    A private insurance market is yet to be established in Cuba and it is
    difficult to estimate its size. The state-owned Esicuba SA generated a
    total gross written premium of CUP99.8 million (US$4.2 million) in the
    financial year ending December 2011, with annual growth of 29.3% over
    the CUP77.2 million (US$3.2 million) gross written premium generated in
    2010. However, the industry has the potential to generate substantially
    greater revenues.
    Beginning of a new life insurance market in Cambodia
    Cambodia ended decades of economic isolation in 2000, when it made the

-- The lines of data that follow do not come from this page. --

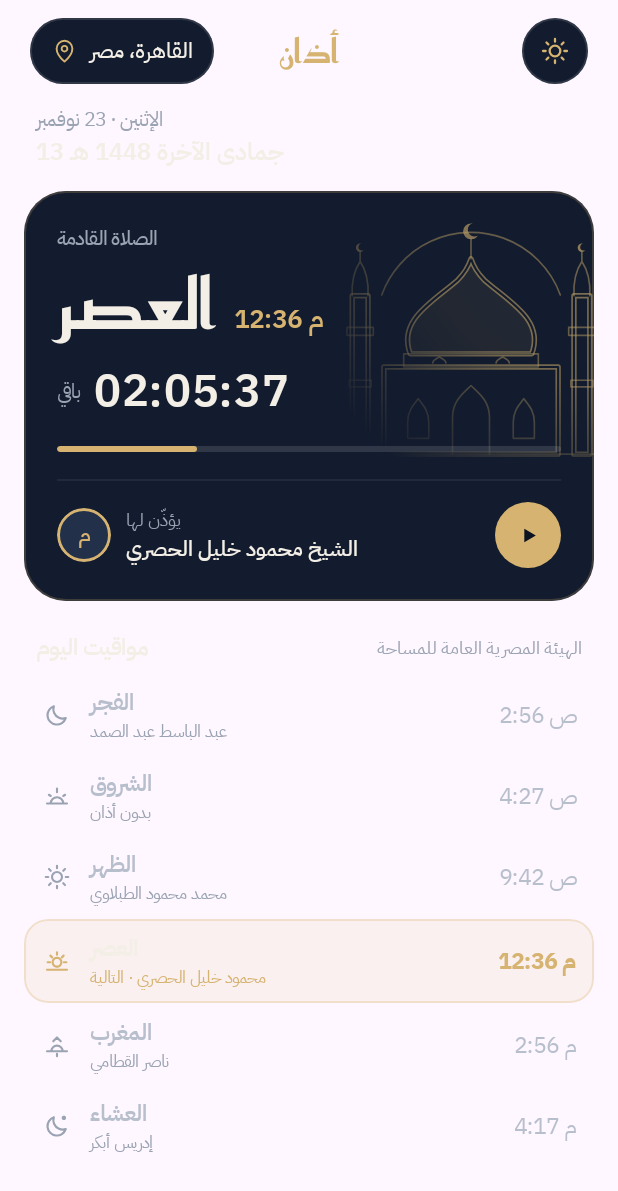
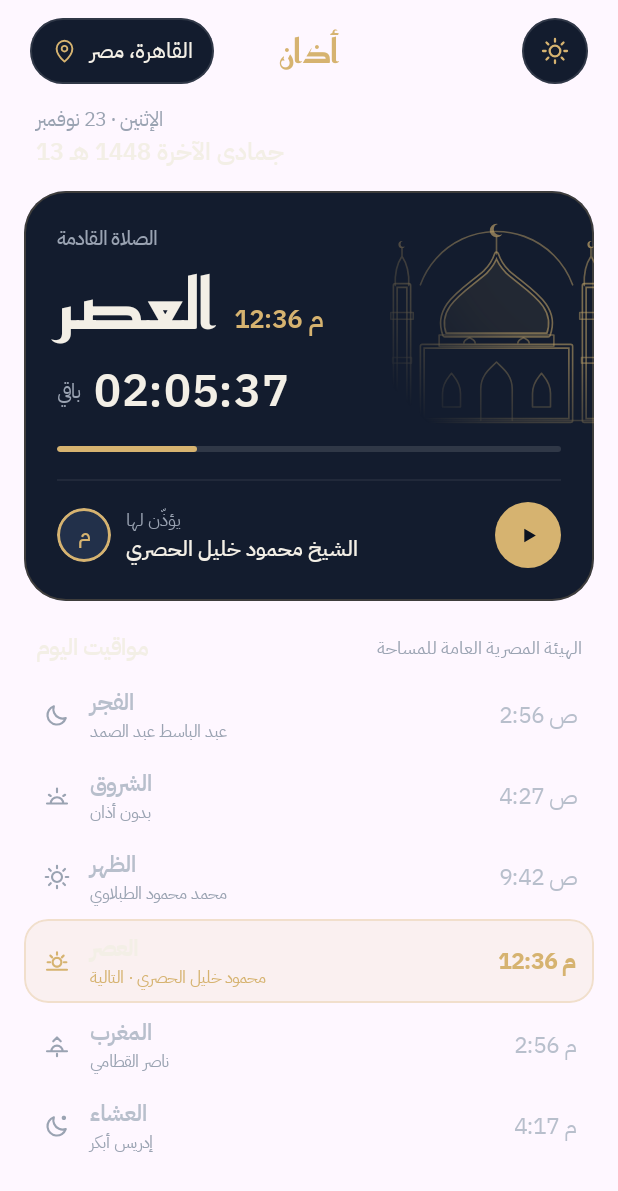
Before and after one commit to Abdelrahman2213/first-project, an Android app built with Jetpack Compose: the composable HomeScreen shown on its own in the app's theme, on a phone screen of 412 x 824 dp. Shown: the top 1191 px of the screen. Run offline under Robolectric (Android 15) with nearby library versions, the phone set to English and light mode, and no system bars.

```diff
--- a/app/src/main/java/com/athaan/app/ui/screens/HomeScreen.kt
+++ b/app/src/main/java/com/athaan/app/ui/screens/HomeScreen.kt
@@ -158,8 +158,8 @@ fun HomeScreen(vm: AppViewModel, onLocation: () -> Unit, onPrayer: (Prayer) -> U
                     s.pattern,
                     Modifier
                         .align(Alignment.TopEnd)
-                        .offset(x = 6.dp, y = 10.dp)
-                        .size(176.dp)
+                        .offset(x = 10.dp, y = 12.dp)
+                        .size(150.dp)
                         .graphicsLayer { alpha = enter.value * shine },
                 )
             }
```
Also changed, not shown: 1 other file.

    transition to a free market economy. This followed bold economic reforms
    and economic liberalization, which triggered rapid growth over the next
    decade. The non-life insurance segment was formally established in the
    country in 2003 with the entry of private insurers. It grew rapidly
    during its initial phase of development and generated premiums of
    US$35.6 million in 2012. The Cambodian insurance industry has
    substantial potential for growth and is expected to continue to grow
    over the next decade to become a US$200.0 million industry by 2023. As
    of May 2014, six non-life insurers operated in the segment.
    The life insurance segment in Cambodia formally started in 2012 with the
    establishment of the state-owned life insurer Cambodian Life Insurance
    Company followed by foreign life insurers Manulife and Prudential. The
    untapped market has the potential to generate around US$80-90.0 million
    within a decade. Cambodia is an attractive investment opportunity for
    multinational insurers and more are expected to enter the market in the
    next five year.
    Not yet sure about making a purchase decision on this report? Get your
    questions answered through before
    deciding to buy “Insight Report: Nascent Insurance Markets and
    Opportunities for Foreign Insurers”.
    Published in August 2014, “The Insurance Industry in Zambia, Key Trends
    and Opportunities to 2018″ is a 145 pages market research report that
    says Zambia ranks among the top 15 fastest-growing economies globally,
    and its economy continues to be strong, with the country having achieved
    middle income status in 2011. Zambia’s economy grew at a CAGR of 14.9%
    during the review period, and is estimated to grow by 7.1% in 2014. Led
    by relatively stable economic growth and a progressive regulatory
    environment, the country’s insurance industry registered strong growth
    during the review period, driven primarily by the non-life segment,
    which accounted for 63.7% of the industry’s gross written premium value
    in 2013. Gross written premium grew at a review-period CAGR of 15.6%,
    and is projected to grow at a CAGR of 13.9% over the forecast period. A
    number of insurance companies entered the industry, attracted by the
    positive growth potential and low penetration rate, which stood at 1.37%
    in 2012, compared with the African average of 3.65%. Complete report is
    available at
    Another 146 pages research “The Insurance Industry in Bermuda, Key
    Trends and Opportunities to 2018″ published in Aug 2014 says that
    despite continued low investment yields and moderate economic growth in
    Europe and the US, Bermuda’s insurance industry continued to thrive in
    2013. Gross written premium increased at a rate of 7.4% from 2009 to
    2013. The growth was primarily driven by low losses from catastrophes
    and proper reserve development in 2012. As a result, leading industry
    participants recorded a significant improvement in combined ratio,
    depicting strong underwriting performance which in turn supported their
    risk-adjusted capitalization. Complete report is available at
    Explore more reports on banking and financial services industries at .

    Source: Emerging Insurance Markets – Cambodia, Cuba, Myanmar – Forecasts
    and Industry Insights for Foreign Insurers: –
    Yahoo Finance Canada –